May 27, 2017

It is done by putting the indicator in the Acid or Base.

#### Explanation:

pH indicators detect the presence of ${H}^{+} \mathmr{and} O {H}^{-}$
. They do this by reacting with ${H}^{+} \mathmr{and} O {H}^{-}$
: they are themselves weak acids and bases. If an indicator is a weak acid and is colored and its conjugate base has a different
color, deprotonation causes a color change.

May 27, 2017

An indicator is a large, weak organic acid whose acid and base forms have distinctive colours.
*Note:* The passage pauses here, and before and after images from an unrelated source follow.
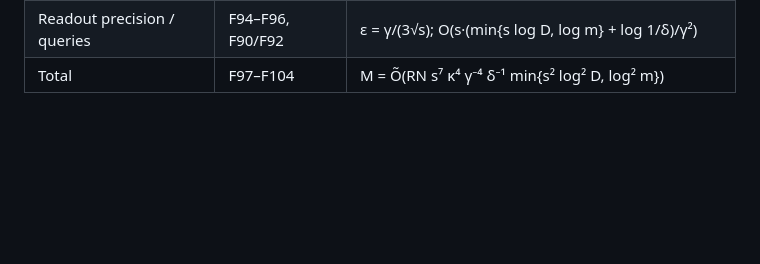
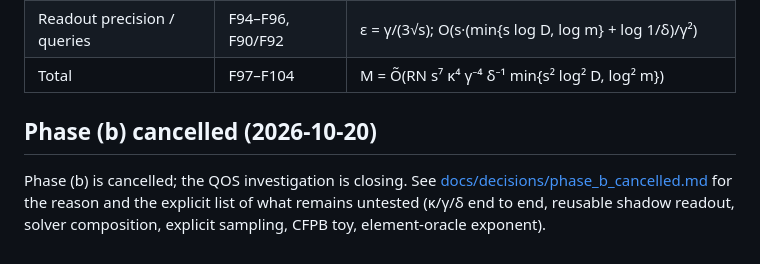
Before and after one commit to THAKKAR82/qos-rbc-experiments, a Markdown page: experiments/qos_tightness/PLAN.md, the part around the change. Drawn GitHub-style; blank space fills up the shorter version.

```diff
--- a/experiments/qos_tightness/PLAN.md
+++ b/experiments/qos_tightness/PLAN.md
@@ -81,3 +81,11 @@ provisional analytical accounting. This gate's artifacts are isolated under
 | Solver queries | F87 | Q₀ = O(κ² log²(κ/ε)) |
 | Readout precision / queries | F94–F96, F90/F92 | ε = γ/(3√s); O(s·(min{s log D, log m} + log 1/δ)/γ²) |
 | Total | F97–F104 | M = Õ(RN s⁷ κ⁴ γ⁻⁴ δ⁻¹ min{s² log² D, log² m}) |
+
+## Phase (b) cancelled (2026-10-20)
+
+Phase (b) is cancelled; the QOS investigation is closing. See
+[docs/decisions/phase_b_cancelled.md](../../docs/decisions/phase_b_cancelled.md)
+for the reason and the explicit list of what remains untested
+(κ/γ/δ end to end, reusable shadow readout, solver composition,
+explicit sampling, CFPB toy, element-oracle exponent).
```
Also changed, not shown: docs/decisions/phase_b_cancelled.md (added, +47 -0 lines).
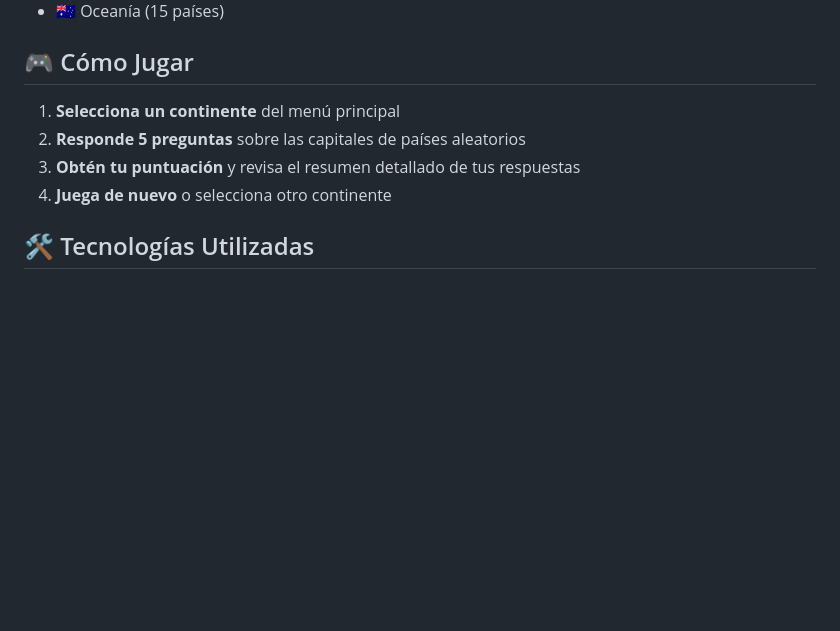
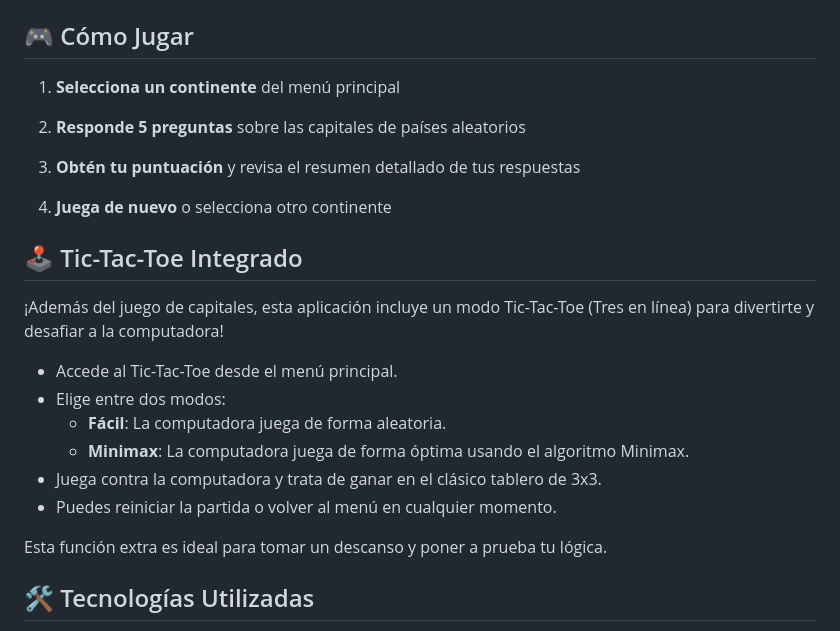
Before and after one commit to frquintero/capitals-of-the-world, a Markdown page: README.md, the part around the change. Drawn GitHub-style; blank space fills up the shorter version.

Commit message:
Add Tic-Tac-Toe game feature to README.md

```diff
--- a/README.md
+++ b/README.md
@@ -26,7 +26,21 @@ Una aplicación web interactiva para aprender y practicar las capitales de todos
 1. **Selecciona un continente** del menú principal
 2. **Responde 5 preguntas** sobre las capitales de países aleatorios
 3. **Obtén tu puntuación** y revisa el resumen detallado de tus respuestas
+
 4. **Juega de nuevo** o selecciona otro continente
+
+## 🕹️ Tic-Tac-Toe Integrado
+
+¡Además del juego de capitales, esta aplicación incluye un modo Tic-Tac-Toe (Tres en línea) para divertirte y desafiar a la computadora!
+
+- Accede al Tic-Tac-Toe desde el menú principal.
+- Elige entre dos modos:
+  - **Fácil**: La computadora juega de forma aleatoria.
+  - **Minimax**: La computadora juega de forma óptima usando el algoritmo Minimax.
+- Juega contra la computadora y trata de ganar en el clásico tablero de 3x3.
+- Puedes reiniciar la partida o volver al menú en cualquier momento.
+
+Esta función extra es ideal para tomar un descanso y poner a prueba tu lógica.
 
 ## 🛠️ Tecnologías Utilizadas
 
```
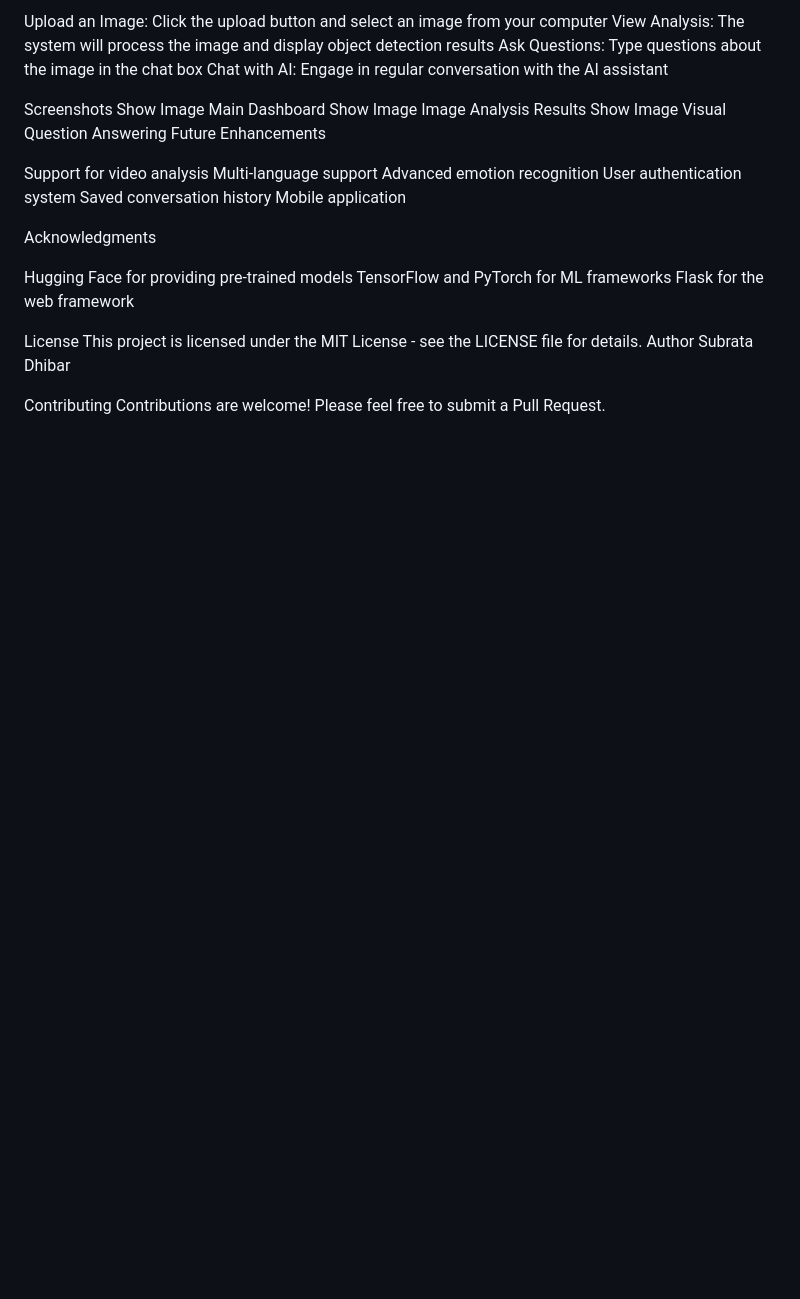
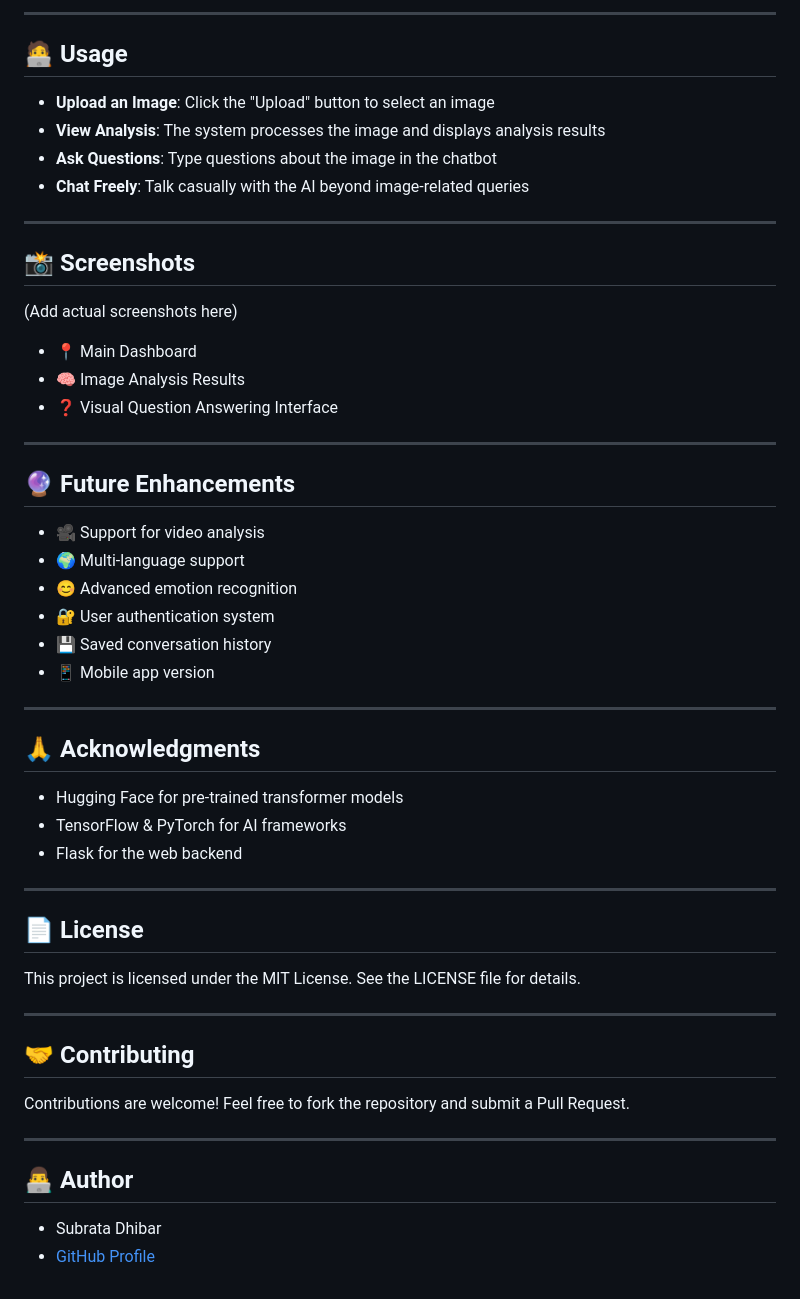
Before and after one commit to SubrataD27/VisionTalk-AI, a Markdown page: readme.md, the part around the change printed below. Drawn GitHub-style; blank space fills up the shorter version.

```diff
--- a/readme.md
+++ b/readme.md
@@ -66,35 +88,50 @@ Usage
 
-Upload an Image: Click the upload button and select an image from your computer
-View Analysis: The system will process the image and display object detection results
-Ask Questions: Type questions about the image in the chat box
-Chat with AI: Engage in regular conversation with the AI assistant
+---
 
-Screenshots
-Show Image
-Main Dashboard
-Show Image
-Image Analysis Results
-Show Image
-Visual Question Answering
-Future Enhancements
+## 🧑‍💻 Usage
+- **Upload an Image**: Click the "Upload" button to select an image
+- **View Analysis**: The system processes the image and displays analysis results
+- **Ask Questions**: Type questions about the image in the chatbot
+- **Chat Freely**: Talk casually with the AI beyond image-related queries
 
- Support for video analysis
- Multi-language support
- Advanced emotion recognition
- User authentication system
- Saved conversation history
- Mobile application
+---
 
-Acknowledgments
+## 📸 Screenshots
+(Add actual screenshots here)
+- 📍 Main Dashboard
+- 🧠 Image Analysis Results
+- ❓ Visual Question Answering Interface
 
-Hugging Face for providing pre-trained models
-TensorFlow and PyTorch for ML frameworks
-Flask for the web framework
+---
 
-License
-This project is licensed under the MIT License - see the LICENSE file for details.
-Author
-Subrata Dhibar
+## 🔮 Future Enhancements
+- 🎥 Support for video analysis
+- 🌍 Multi-language support
+- 😊 Advanced emotion recognition
+- 🔐 User authentication system
+- 💾 Saved conversation history
+- 📱 Mobile app version
 
-Contributing
-Contributions are welcome! Please feel free to submit a Pull Request.
+---
+
+## 🙏 Acknowledgments
+- Hugging Face for pre-trained transformer models
+- TensorFlow & PyTorch for AI frameworks
+- Flask for the web backend
+
+---
+
+## 📄 License
+This project is licensed under the MIT License. See the LICENSE file for details.
+
+---
+
+## 🤝 Contributing
+Contributions are welcome!
+Feel free to fork the repository and submit a Pull Request.
+
+---
+
+## 👨‍💻 Author
+- Subrata Dhibar
+- [GitHub Profile](https://github.com/SubrataD27)
```
Also changed, not shown: other parts of readme.md (+67 -45 lines).
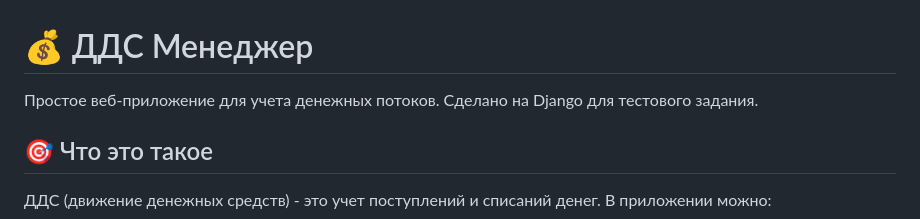
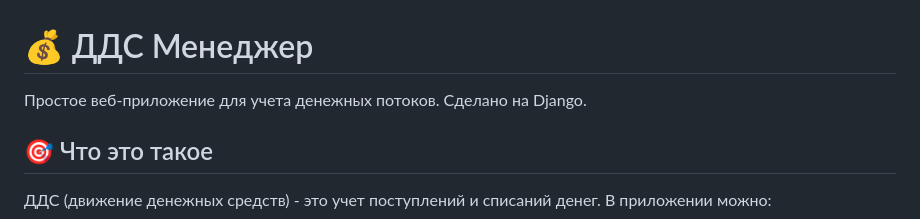
Before and after one commit to qklafk/dds_manager, a Markdown page: README.md, the part around the change. Drawn GitHub-style.

```diff
--- a/README.md
+++ b/README.md
@@ -1,6 +1,6 @@
 # 💰 ДДС Менеджер
 
-Простое веб-приложение для учета денежных потоков. Сделано на Django для тестового задания.
+Простое веб-приложение для учета денежных потоков. Сделано на Django.
 
 ## 🎯 Что это такое
 
```
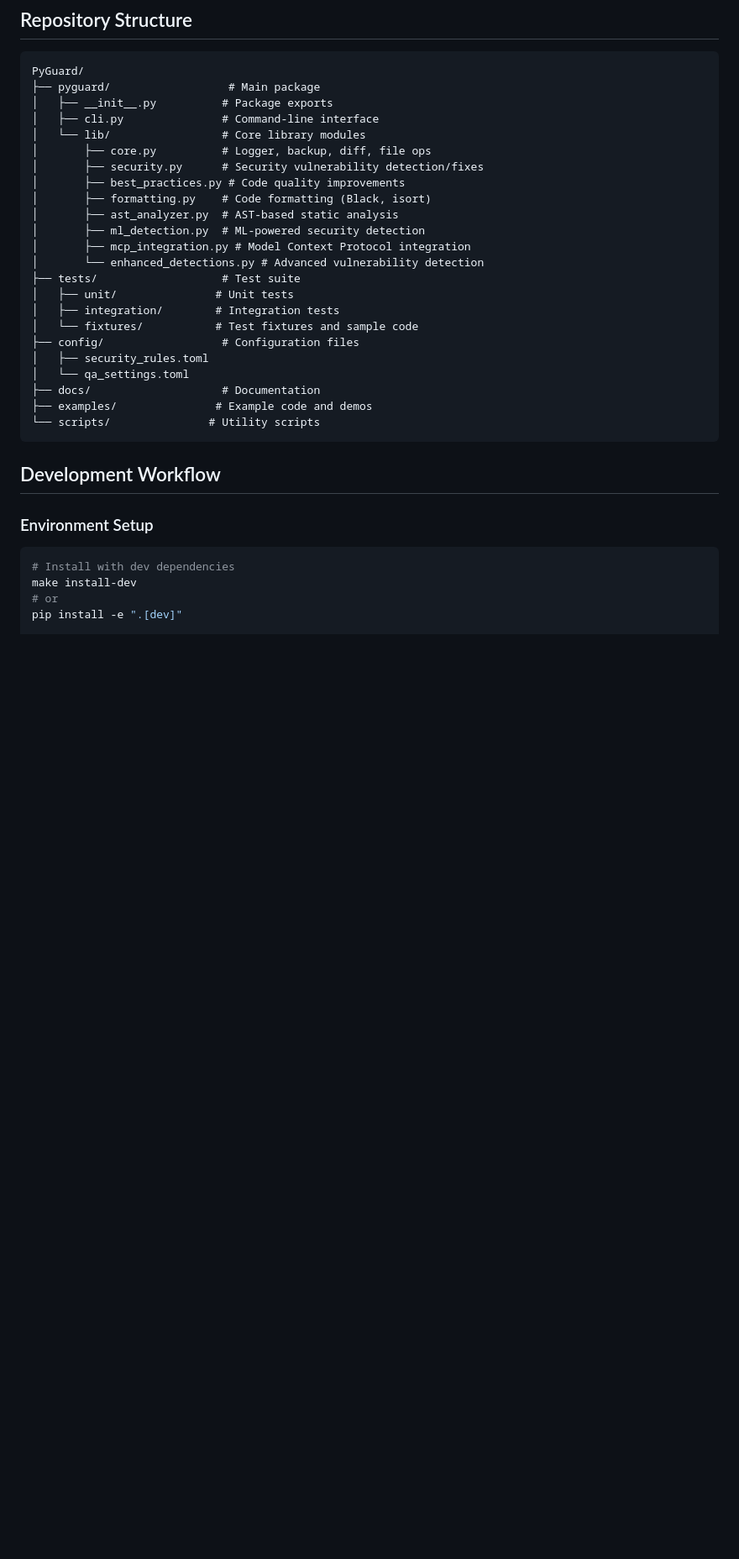
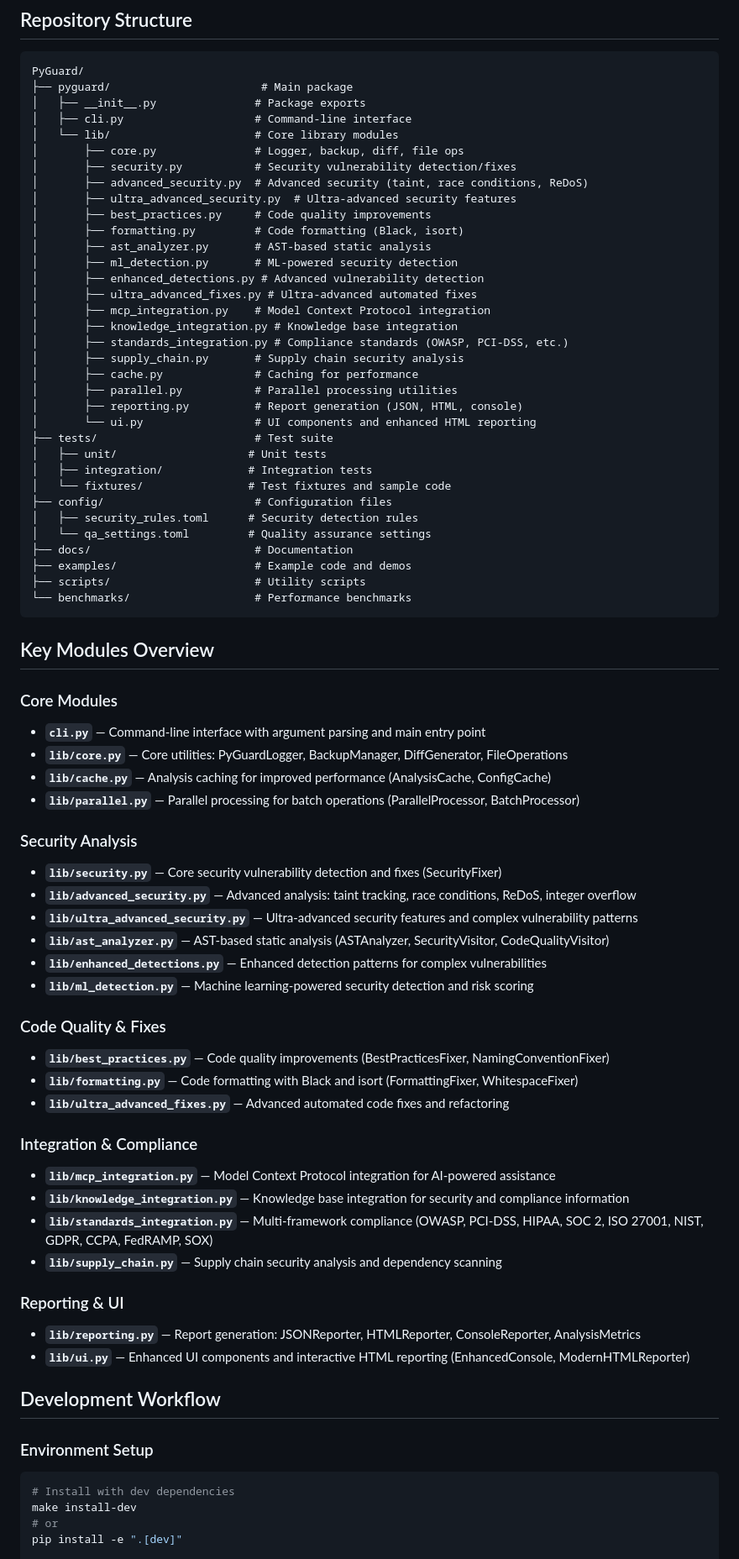
Before and after one commit to cboyd0319/PyGuard, a Markdown page: .github/copilot-instructions.md, the part around the change. Shown at 84% size. Drawn GitHub-style; blank space fills up the shorter version.

Commit message:
Update copilot-instructions.md with complete module listing
Co-authored-by: cboyd0319 <33555794+cboyd0319@users.noreply.github.com>

````diff
--- a/.github/copilot-instructions.md
+++ b/.github/copilot-instructions.md
@@ -31,29 +31,71 @@
 
 ```
 PyGuard/
-├── pyguard/                  # Main package
-│   ├── __init__.py          # Package exports
-│   ├── cli.py               # Command-line interface
-│   └── lib/                 # Core library modules
-│       ├── core.py          # Logger, backup, diff, file ops
-│       ├── security.py      # Security vulnerability detection/fixes
-│       ├── best_practices.py # Code quality improvements
-│       ├── formatting.py    # Code formatting (Black, isort)
-│       ├── ast_analyzer.py  # AST-based static analysis
-│       ├── ml_detection.py  # ML-powered security detection
-│       ├── mcp_integration.py # Model Context Protocol integration
-│       └── enhanced_detections.py # Advanced vulnerability detection
-├── tests/                   # Test suite
-│   ├── unit/               # Unit tests
-│   ├── integration/        # Integration tests
-│   └── fixtures/           # Test fixtures and sample code
-├── config/                  # Configuration files
-│   ├── security_rules.toml
-│   └── qa_settings.toml
-├── docs/                    # Documentation
-├── examples/               # Example code and demos
-└── scripts/               # Utility scripts
+├── pyguard/                       # Main package
+│   ├── __init__.py               # Package exports
+│   ├── cli.py                    # Command-line interface
+│   └── lib/                      # Core library modules
+│       ├── core.py               # Logger, backup, diff, file ops
+│       ├── security.py           # Security vulnerability detection/fixes
+│       ├── advanced_security.py  # Advanced security (taint, race conditions, ReDoS)
+│       ├── ultra_advanced_security.py  # Ultra-advanced security features
+│       ├── best_practices.py     # Code quality improvements
+│       ├── formatting.py         # Code formatting (Black, isort)
+│       ├── ast_analyzer.py       # AST-based static analysis
+│       ├── ml_detection.py       # ML-powered security detection
+│       ├── enhanced_detections.py # Advanced vulnerability detection
+│       ├── ultra_advanced_fixes.py # Ultra-advanced automated fixes
+│       ├── mcp_integration.py    # Model Context Protocol integration
+│       ├── knowledge_integration.py # Knowledge base integration
+│       ├── standards_integration.py # Compliance standards (OWASP, PCI-DSS, etc.)
+│       ├── supply_chain.py       # Supply chain security analysis
+│       ├── cache.py              # Caching for performance
+│       ├── parallel.py           # Parallel processing utilities
+│       ├── reporting.py          # Report generation (JSON, HTML, console)
+│       └── ui.py                 # UI components and enhanced HTML reporting
+├── tests/                        # Test suite
+│   ├── unit/                    # Unit tests
+│   ├── integration/             # Integration tests
+│   └── fixtures/                # Test fixtures and sample code
+├── config/                       # Configuration files
+│   ├── security_rules.toml      # Security detection rules
+│   └── qa_settings.toml         # Quality assurance settings
+├── docs/                         # Documentation
+├── examples/                     # Example code and demos
+├── scripts/                      # Utility scripts
+└── benchmarks/                   # Performance benchmarks
 ```
+
+## Key Modules Overview
+
+### Core Modules
+- **`cli.py`** — Command-line interface with argument parsing and main entry point
+- **`lib/core.py`** — Core utilities: PyGuardLogger, BackupManager, DiffGenerator, FileOperations
+- **`lib/cache.py`** — Analysis caching for improved performance (AnalysisCache, ConfigCache)
+- **`lib/parallel.py`** — Parallel processing for batch operations (ParallelProcessor, BatchProcessor)
+
+### Security Analysis
+- **`lib/security.py`** — Core security vulnerability detection and fixes (SecurityFixer)
+- **`lib/advanced_security.py`** — Advanced analysis: taint tracking, race conditions, ReDoS, integer overflow
+- **`lib/ultra_advanced_security.py`** — Ultra-advanced security features and complex vulnerability patterns
+- **`lib/ast_analyzer.py`** — AST-based static analysis (ASTAnalyzer, SecurityVisitor, CodeQualityVisitor)
+- **`lib/enhanced_detections.py`** — Enhanced detection patterns for complex vulnerabilities
+- **`lib/ml_detection.py`** — Machine learning-powered security detection and risk scoring
+
+### Code Quality & Fixes
+- **`lib/best_practices.py`** — Code quality improvements (BestPracticesFixer, NamingConventionFixer)
+- **`lib/formatting.py`** — Code formatting with Black and isort (FormattingFixer, WhitespaceFixer)
+- **`lib/ultra_advanced_fixes.py`** — Advanced automated code fixes and refactoring
+
+### Integration & Compliance
+- **`lib/mcp_integration.py`** — Model Context Protocol integration for AI-powered assistance
+- **`lib/knowledge_integration.py`** — Knowledge base integration for security and compliance information
+- **`lib/standards_integration.py`** — Multi-framework compliance (OWASP, PCI-DSS, HIPAA, SOC 2, ISO 27001, NIST, GDPR, CCPA, FedRAMP, SOX)
+- **`lib/supply_chain.py`** — Supply chain security analysis and dependency scanning
+
+### Reporting & UI
+- **`lib/reporting.py`** — Report generation: JSONReporter, HTMLReporter, ConsoleReporter, AnalysisMetrics
+- **`lib/ui.py`** — Enhanced UI components and interactive HTML reporting (EnhancedConsole, ModernHTMLReporter)
 
 ## Development Workflow
 
````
And we can represent this species by $H I n$. As with any aqueous acid we may assess the acid base equilibrium:
$H I n \left(a q\right) + {H}_{2} O \left(l\right) r i g h t \le f t h a r p \infty n s {H}_{3} {O}^{+} + I {n}^{-}$
The point is that $H I n$ and $I {n}^{-}$ have quite DISTINCTIVE colours, and depending on the choice of indicator, you can signal the stoichiometric endpoint of a reaction by a macroscopic colour change.
The graph shows (poorly) the titration curve of a strong acid, when titrated by a strong base. Because the rise in $p H$ is so precipitous, i.e. so steep, just a drop of titrant (approx. $0.01 \cdot m L$) will effect a dramatic change in $p H$, and in these scenarios is does not really matter which indicator you use.